The only superstition I have is that on the day a new novel comes out, I will always go to a bookshop and I buy a copy. That’s my good luck charm for a new release, I guess.
An all important none book related question now. You lived in London for a while so I have to ask – were you here long enough to form an opinion on whether a Jaffa Cake is actually a biscuit or a cake?
It’s definitely a thing that does not work. Who ever thought of mixing chocolate and orange? They just do not go together. Now, a peanut butter and jelly biscuit, that would be something awesome.
And finally, as a very successful writer, do you have any advice for fledgling authors out there that you can share with us today?

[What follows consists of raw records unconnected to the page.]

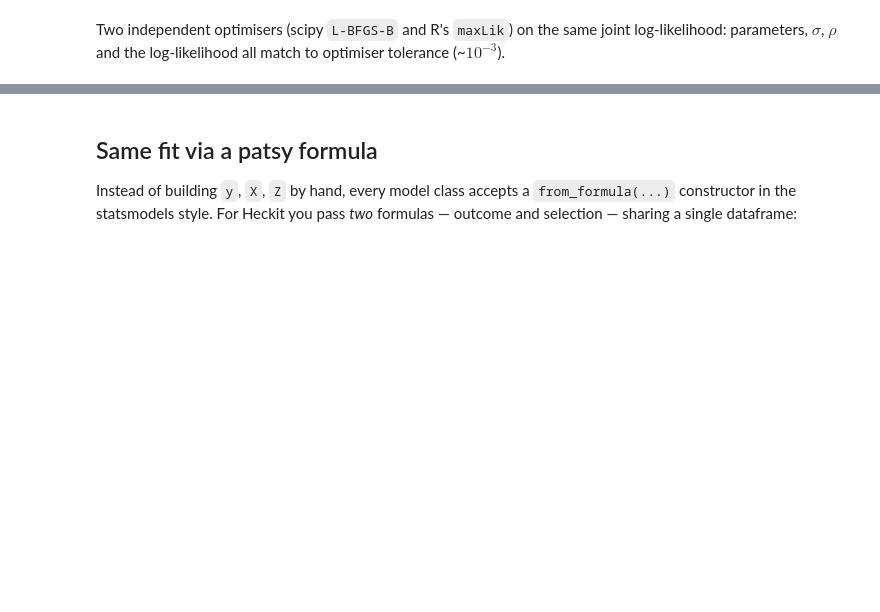
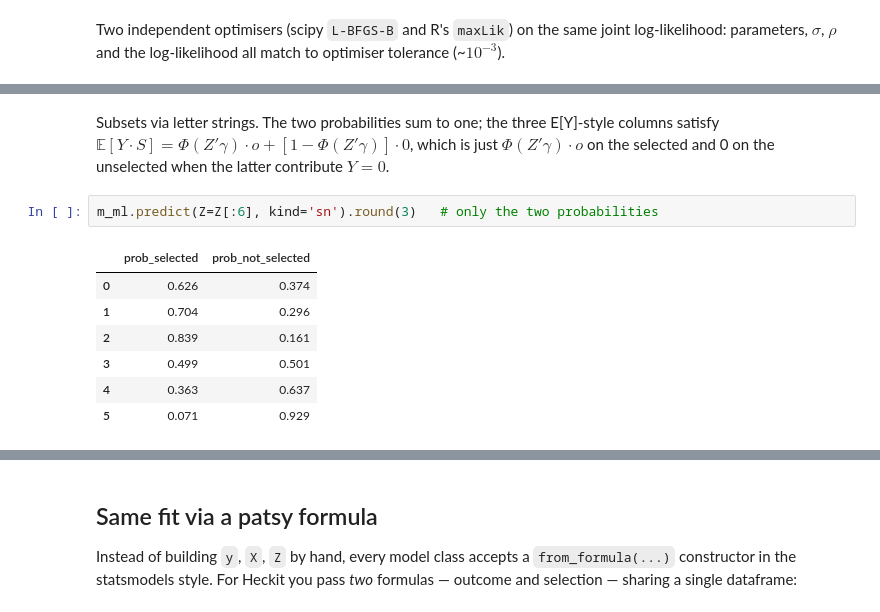
Before and after one commit to Ramis-Paygin/censored-truncated-regression, a Jupyter notebook: examples/06_heckit.ipynb, the cells around one changed output, grey strips where cells are left out. Drawn from its saved outputs; the diff is of its cells as text; blank space fills up the shorter version.

```diff
--- a/examples/06_heckit.ipynb
+++ b/examples/06_heckit.ipynb
@@ -273,0 +280,12 @@ preds.round(3)
+# %% [markdown]
+Subsets via letter strings. The two probabilities sum to one; the three E[Y]-style columns satisfy $\mathbb E[Y\cdot S] = \Phi(Z'\gamma) \cdot o + [1-\Phi(Z'\gamma)] \cdot 0$, which is just $\Phi(Z'\gamma) \cdot o$ on the selected and 0 on the unselected when the latter contribute $Y = 0$.
+# %%
+m_ml.predict(Z=Z[:6], kind='sn').round(3)   # only the two probabilities
+# %% [output]
+|  | prob_selected | prob_not_selected |
+| 0 | 0.626 | 0.374 |
+| 1 | 0.704 | 0.296 |
+| 2 | 0.839 | 0.161 |
+| 3 | 0.499 | 0.501 |
+| 4 | 0.363 | 0.637 |
+| 5 | 0.071 | 0.929 |
```
Also changed, not shown: parts of 5 cells of this notebook, 13 other files.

I guess the best advice I can give is – Trust your gut. Forget about rules, or creative writing classes, or anything. Just tell the story in the way that YOU think it should be told – remember, it’s your story. Create your characters the way YOU think they should be. Make them act in the way you think they should act. Tell your story in the same way that you would like a story to be told to you. Seriously, TRUST YOUR GUT. When you finish it, read it back. If YOU think the story excites you, then chances are, it will excite others as well. That’s exactly what I did. I had no experience. I had never even written a short story before. I never took a single creative writing class. I simply sat down one day and started writing The Crucifix Killer.
About The Caller
After a tough week, Tanya Kaitlin is looking forward to a relaxing night in, but as she steps out of her shower, she hears her phone ring. The video call request comes from her best friend, Karen Ward. Tanya takes the call and the nightmare begins.
Karen is gagged and bound to a chair in her own living room. If Tanya disconnects from the call, if she looks away from the camera, he will come after her next, the deep, raspy, demonic voice at the other end of the line promises her.
As Detectives Robert Hunter and Carlos Garcia investigate the threats, they are thrown into a rollercoaster of evil, chasing a predator who scouts the streets and social media networks for victims, taunting them with secret messages and feeding on their fear.
Thank you so much Chris for taking the time out to answer my questions, even if you do have a strange taste in biscuits. Happy paperback publication day to you. I’m really looking forward to getting stuck into The Caller. You can order a copy of the book for yourselves at the following links:
About Chris Carter
I was born in Brasilia, Brazil where I spent my childhood and teenage years. After graduating from high school, I moved to the USA where I studied psychology with specialization in criminal behaviour. During my University years I held a variety of odd jobs, ranging from flipping burgers to being part of an all male exotic dancing group.
I worked as a criminal psychologist for several years before moving to Los Angeles, where I swapped the suits and briefcases for ripped jeans, bandanas and an electric guitar. After a spell playing for several well known glam rock bands, I decided to try my luck in London, where I was fortunate enough to have played for a number of famous artists. I toured the world several times as a professional musician.
A few years ago I gave it all up to become a full time writer.
You can follow Chris on his website chriscarterbooks.com